YOUR TASK → Go over the data below and say how many lines hold the word "feedIntervalHours". Only the number is needed.

Items from a dataset
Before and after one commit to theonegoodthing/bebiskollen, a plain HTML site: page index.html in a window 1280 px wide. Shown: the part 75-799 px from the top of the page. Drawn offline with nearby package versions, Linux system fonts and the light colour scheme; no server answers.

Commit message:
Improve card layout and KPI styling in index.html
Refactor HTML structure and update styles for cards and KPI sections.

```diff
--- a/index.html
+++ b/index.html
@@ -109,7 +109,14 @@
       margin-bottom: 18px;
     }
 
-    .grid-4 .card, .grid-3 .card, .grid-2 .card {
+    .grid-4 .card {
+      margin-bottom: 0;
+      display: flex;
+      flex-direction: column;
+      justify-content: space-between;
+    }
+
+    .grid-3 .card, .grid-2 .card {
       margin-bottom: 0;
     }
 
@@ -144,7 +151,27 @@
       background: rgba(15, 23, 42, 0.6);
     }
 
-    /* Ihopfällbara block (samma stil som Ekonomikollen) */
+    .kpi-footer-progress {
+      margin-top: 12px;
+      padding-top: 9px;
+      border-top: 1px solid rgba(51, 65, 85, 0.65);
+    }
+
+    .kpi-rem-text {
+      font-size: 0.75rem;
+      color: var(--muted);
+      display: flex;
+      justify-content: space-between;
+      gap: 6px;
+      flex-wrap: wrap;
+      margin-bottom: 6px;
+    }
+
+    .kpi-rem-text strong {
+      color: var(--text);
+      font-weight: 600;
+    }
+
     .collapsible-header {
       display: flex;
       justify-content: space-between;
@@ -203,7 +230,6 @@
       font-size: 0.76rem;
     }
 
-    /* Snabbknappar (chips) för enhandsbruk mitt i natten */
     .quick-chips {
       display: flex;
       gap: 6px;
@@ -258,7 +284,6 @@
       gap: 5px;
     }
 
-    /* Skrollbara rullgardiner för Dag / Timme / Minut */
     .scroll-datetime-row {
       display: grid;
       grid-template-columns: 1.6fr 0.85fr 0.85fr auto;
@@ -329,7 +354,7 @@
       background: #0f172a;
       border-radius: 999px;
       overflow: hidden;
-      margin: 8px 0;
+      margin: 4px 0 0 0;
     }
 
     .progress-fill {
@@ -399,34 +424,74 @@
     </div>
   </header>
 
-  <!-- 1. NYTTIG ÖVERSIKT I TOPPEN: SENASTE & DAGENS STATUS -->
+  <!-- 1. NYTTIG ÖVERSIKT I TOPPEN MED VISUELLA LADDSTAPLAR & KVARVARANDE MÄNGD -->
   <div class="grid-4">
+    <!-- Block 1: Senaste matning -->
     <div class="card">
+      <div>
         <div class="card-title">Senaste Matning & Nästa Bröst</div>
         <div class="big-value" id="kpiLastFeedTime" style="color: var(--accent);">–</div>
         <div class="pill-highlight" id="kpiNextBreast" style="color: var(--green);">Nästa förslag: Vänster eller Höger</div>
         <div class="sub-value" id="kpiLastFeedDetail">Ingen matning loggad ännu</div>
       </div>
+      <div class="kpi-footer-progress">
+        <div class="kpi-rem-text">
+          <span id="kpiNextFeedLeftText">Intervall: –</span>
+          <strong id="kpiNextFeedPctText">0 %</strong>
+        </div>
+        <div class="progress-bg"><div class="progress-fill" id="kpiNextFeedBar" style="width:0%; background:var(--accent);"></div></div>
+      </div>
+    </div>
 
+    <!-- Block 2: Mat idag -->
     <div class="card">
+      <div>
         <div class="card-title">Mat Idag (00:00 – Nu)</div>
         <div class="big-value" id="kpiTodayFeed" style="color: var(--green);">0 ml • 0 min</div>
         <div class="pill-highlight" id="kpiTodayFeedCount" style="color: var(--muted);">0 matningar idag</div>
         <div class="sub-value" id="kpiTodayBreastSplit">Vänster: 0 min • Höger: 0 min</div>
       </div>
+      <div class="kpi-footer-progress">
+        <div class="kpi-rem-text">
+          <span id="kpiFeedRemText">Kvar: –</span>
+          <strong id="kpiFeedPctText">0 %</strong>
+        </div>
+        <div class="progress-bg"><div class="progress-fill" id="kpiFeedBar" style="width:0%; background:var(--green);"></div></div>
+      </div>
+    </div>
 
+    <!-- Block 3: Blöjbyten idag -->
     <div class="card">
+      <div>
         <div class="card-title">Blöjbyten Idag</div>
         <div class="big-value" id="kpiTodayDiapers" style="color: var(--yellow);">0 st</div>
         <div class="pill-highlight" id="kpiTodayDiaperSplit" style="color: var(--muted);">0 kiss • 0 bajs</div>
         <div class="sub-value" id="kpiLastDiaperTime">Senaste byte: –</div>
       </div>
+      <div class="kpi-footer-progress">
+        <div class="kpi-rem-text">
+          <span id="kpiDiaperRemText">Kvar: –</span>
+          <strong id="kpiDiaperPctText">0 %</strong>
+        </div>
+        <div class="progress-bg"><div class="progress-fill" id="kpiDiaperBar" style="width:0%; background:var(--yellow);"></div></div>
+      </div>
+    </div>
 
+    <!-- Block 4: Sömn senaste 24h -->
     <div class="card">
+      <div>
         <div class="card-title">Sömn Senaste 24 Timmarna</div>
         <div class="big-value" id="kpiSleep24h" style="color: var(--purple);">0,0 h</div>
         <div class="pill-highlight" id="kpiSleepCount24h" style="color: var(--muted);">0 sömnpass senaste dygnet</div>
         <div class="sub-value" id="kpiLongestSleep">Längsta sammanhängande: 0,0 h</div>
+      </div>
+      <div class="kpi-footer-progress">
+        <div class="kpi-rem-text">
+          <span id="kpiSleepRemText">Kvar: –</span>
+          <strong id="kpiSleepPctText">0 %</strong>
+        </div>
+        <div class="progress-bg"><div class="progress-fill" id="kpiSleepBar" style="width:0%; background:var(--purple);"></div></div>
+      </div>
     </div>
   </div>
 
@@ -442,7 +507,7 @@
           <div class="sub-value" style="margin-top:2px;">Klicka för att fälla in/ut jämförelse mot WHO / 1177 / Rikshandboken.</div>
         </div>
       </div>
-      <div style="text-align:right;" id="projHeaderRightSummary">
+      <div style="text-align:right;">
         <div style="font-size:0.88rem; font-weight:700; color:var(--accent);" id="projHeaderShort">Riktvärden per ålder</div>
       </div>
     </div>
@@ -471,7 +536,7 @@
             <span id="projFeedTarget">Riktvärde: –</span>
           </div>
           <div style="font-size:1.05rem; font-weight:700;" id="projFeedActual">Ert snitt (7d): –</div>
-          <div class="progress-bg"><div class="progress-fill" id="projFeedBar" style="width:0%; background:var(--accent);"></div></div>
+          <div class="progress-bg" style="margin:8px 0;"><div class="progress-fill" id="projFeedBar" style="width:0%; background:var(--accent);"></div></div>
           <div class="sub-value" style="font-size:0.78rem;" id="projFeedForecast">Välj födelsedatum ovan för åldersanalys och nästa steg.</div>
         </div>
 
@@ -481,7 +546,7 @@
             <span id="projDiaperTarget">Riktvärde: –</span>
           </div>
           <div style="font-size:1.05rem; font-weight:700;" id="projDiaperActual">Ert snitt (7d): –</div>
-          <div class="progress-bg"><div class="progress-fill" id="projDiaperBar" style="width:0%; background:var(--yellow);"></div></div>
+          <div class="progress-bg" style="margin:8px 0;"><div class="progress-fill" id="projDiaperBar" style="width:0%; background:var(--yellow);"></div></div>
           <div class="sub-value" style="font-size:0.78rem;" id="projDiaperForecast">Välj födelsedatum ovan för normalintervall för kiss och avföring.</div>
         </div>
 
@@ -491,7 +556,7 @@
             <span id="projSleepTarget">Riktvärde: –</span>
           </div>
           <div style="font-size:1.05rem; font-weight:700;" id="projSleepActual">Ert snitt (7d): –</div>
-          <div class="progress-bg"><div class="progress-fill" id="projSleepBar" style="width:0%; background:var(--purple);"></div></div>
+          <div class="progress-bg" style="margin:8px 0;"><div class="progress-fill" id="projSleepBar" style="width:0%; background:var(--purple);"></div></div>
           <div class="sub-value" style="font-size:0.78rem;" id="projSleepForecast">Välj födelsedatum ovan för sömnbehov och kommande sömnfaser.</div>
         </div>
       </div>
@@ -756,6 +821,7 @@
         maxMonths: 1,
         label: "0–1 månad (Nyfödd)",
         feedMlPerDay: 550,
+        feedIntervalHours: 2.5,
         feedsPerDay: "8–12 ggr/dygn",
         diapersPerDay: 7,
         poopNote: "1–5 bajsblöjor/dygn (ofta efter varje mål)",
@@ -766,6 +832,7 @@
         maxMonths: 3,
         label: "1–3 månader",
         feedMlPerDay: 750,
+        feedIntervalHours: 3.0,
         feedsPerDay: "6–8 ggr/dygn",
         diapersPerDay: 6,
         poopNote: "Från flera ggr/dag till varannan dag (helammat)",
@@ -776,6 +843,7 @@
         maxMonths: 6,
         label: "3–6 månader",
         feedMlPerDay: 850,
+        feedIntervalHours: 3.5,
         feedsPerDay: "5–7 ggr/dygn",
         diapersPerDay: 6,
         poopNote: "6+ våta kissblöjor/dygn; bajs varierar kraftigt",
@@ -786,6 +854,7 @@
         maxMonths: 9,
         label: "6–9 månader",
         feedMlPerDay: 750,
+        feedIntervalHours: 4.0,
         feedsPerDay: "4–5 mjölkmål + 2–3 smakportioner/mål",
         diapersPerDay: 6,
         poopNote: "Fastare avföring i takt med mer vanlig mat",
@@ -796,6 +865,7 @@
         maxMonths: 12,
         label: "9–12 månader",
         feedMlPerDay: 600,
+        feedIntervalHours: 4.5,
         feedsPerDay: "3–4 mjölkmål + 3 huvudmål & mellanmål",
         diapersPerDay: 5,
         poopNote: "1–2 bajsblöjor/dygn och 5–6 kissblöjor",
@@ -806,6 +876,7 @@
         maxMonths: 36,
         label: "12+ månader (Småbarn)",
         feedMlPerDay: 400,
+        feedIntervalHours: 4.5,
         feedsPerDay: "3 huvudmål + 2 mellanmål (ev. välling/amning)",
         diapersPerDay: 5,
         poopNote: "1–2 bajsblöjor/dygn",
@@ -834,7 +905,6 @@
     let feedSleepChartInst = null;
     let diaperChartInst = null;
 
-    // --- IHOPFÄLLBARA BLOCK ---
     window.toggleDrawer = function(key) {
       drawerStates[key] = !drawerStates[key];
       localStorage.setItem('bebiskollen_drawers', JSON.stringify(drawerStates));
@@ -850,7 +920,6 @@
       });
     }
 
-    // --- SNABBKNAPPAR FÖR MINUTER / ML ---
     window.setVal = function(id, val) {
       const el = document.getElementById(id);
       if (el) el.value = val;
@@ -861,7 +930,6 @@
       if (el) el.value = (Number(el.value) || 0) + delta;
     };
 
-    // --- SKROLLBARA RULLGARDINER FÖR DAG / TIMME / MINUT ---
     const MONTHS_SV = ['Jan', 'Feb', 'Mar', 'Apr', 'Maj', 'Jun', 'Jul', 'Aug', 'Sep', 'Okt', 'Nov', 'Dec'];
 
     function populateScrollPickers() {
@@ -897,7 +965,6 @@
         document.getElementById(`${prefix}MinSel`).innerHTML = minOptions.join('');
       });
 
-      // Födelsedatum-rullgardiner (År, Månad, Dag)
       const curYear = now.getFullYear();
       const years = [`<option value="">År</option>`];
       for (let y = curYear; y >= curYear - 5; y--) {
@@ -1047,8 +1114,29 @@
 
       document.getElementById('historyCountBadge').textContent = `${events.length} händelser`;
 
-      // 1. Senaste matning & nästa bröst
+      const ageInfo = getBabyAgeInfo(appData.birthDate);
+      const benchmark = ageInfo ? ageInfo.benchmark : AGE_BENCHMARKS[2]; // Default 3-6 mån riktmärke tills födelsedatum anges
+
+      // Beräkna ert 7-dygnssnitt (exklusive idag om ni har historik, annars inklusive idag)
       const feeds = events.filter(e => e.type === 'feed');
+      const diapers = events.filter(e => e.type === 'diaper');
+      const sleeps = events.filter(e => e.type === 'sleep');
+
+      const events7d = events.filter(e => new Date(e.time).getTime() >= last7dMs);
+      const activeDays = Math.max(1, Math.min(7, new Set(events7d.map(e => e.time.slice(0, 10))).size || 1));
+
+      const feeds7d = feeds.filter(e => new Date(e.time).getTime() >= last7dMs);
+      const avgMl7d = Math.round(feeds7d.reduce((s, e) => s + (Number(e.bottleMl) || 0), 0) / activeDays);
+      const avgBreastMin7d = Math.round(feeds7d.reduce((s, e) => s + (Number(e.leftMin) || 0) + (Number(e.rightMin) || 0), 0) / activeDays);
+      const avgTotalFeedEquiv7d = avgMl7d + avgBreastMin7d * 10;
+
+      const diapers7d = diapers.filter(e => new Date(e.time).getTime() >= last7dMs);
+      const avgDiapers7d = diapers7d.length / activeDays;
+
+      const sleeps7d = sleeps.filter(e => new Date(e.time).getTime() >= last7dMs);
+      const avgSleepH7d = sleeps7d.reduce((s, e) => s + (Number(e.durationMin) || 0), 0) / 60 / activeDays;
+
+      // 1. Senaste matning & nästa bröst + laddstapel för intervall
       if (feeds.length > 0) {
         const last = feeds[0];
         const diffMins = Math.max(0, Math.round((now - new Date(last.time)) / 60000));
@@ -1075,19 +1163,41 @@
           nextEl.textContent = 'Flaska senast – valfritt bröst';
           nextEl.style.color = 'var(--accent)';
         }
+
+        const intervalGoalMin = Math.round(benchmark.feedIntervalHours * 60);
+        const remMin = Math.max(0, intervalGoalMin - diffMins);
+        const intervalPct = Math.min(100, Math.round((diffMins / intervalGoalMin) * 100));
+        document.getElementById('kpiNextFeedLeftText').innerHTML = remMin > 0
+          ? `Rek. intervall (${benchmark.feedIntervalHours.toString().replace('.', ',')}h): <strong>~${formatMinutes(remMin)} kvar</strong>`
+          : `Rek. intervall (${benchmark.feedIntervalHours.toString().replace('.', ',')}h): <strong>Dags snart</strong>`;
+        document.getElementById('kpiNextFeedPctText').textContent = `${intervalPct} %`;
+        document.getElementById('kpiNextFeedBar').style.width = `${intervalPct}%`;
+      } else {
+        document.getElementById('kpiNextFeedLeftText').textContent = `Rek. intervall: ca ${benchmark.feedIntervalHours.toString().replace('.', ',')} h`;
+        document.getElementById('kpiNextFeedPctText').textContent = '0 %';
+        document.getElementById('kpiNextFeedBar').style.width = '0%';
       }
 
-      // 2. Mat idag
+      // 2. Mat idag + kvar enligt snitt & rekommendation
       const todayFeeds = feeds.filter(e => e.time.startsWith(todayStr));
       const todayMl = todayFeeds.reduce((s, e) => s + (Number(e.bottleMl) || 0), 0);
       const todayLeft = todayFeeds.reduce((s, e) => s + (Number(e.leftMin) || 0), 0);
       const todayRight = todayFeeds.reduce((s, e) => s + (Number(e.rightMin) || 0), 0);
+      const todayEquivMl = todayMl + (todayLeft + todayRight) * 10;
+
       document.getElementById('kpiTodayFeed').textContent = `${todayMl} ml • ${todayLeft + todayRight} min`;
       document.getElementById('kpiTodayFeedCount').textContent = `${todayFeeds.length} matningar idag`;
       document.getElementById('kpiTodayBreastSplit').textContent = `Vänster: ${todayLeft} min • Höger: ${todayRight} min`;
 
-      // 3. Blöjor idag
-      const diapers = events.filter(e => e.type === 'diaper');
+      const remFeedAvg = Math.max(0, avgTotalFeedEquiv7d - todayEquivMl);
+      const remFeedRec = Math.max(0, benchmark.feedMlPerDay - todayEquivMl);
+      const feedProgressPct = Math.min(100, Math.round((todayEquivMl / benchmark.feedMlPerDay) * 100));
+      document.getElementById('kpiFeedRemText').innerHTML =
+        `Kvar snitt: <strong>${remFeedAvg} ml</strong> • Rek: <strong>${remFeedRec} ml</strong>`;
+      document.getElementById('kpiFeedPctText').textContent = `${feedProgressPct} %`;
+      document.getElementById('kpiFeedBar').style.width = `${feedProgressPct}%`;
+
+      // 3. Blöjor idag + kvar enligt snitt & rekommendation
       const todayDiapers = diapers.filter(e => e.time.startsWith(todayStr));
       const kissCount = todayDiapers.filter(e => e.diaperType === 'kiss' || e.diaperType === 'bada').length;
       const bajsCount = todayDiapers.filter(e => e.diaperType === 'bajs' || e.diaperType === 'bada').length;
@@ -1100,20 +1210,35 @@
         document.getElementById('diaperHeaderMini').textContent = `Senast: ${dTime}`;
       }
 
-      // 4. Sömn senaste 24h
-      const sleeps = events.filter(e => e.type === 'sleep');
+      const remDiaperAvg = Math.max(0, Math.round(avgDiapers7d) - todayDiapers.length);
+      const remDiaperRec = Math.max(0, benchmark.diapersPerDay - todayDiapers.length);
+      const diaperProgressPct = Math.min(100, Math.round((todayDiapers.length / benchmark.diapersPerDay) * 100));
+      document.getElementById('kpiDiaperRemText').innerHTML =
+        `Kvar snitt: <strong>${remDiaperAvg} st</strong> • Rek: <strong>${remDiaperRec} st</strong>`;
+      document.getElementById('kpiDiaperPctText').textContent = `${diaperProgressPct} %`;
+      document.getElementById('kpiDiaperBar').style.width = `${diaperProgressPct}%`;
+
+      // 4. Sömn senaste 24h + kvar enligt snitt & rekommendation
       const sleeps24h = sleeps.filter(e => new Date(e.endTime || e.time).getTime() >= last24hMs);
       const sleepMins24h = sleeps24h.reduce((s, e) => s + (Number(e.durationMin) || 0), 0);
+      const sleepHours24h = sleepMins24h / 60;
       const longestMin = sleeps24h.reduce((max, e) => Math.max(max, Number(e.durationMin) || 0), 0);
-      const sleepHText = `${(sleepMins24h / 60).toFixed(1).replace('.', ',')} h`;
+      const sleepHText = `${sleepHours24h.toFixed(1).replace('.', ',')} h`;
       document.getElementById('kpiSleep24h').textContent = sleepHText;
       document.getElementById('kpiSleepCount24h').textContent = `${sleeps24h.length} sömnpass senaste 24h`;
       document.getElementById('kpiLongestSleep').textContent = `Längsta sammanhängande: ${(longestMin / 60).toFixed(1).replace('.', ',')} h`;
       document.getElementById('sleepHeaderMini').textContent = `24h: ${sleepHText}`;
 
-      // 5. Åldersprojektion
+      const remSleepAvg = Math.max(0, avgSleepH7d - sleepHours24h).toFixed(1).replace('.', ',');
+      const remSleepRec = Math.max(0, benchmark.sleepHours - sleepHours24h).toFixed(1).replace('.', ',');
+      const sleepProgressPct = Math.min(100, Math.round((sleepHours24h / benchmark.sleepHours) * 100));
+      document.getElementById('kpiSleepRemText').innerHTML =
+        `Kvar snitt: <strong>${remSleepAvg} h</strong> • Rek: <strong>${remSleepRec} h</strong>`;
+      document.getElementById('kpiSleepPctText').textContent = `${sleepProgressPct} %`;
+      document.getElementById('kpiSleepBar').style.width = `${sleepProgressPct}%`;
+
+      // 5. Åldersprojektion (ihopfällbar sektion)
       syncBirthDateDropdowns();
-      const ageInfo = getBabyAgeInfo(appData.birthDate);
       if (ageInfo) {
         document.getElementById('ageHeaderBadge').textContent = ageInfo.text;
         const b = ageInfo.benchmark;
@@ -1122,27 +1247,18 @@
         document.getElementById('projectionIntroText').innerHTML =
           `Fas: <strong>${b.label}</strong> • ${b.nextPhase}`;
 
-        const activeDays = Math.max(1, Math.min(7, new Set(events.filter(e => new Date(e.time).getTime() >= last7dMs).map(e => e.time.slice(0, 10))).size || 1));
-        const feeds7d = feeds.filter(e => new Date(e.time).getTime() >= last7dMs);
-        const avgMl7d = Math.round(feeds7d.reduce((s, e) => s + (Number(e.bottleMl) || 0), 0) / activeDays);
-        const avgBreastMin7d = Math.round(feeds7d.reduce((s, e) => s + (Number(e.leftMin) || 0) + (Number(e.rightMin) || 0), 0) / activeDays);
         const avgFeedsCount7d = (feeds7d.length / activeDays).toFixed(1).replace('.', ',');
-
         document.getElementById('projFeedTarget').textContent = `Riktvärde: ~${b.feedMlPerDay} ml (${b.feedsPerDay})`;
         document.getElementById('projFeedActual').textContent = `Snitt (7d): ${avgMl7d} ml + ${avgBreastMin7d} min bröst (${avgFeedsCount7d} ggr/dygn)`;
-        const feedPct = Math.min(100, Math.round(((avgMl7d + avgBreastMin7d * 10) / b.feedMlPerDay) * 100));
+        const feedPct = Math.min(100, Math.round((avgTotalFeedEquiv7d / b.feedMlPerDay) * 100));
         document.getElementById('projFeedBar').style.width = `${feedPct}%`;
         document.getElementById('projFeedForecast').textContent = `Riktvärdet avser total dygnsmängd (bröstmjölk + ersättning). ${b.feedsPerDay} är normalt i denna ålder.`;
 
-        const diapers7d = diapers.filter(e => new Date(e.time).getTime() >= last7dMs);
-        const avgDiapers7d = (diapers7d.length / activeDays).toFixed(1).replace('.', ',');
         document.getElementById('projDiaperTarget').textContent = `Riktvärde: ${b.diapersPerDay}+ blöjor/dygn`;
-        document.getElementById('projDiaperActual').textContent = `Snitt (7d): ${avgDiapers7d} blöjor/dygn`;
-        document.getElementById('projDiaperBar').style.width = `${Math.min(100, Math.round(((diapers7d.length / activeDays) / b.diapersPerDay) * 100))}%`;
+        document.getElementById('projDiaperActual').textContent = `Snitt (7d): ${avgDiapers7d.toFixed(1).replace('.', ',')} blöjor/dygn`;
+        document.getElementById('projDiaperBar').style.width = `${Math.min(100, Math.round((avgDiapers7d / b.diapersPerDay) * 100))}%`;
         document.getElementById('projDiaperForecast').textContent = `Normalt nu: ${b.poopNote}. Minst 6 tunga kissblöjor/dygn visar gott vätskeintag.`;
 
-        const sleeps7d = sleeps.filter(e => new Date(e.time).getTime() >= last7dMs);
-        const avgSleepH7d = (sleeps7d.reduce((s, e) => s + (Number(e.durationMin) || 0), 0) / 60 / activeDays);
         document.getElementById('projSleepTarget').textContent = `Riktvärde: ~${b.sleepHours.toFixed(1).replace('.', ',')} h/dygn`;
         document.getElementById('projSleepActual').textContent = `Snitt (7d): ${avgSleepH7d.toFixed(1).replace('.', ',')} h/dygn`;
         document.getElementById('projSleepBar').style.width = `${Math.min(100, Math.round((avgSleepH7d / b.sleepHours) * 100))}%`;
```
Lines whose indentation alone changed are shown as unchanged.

WRITTEN ANSWER → 10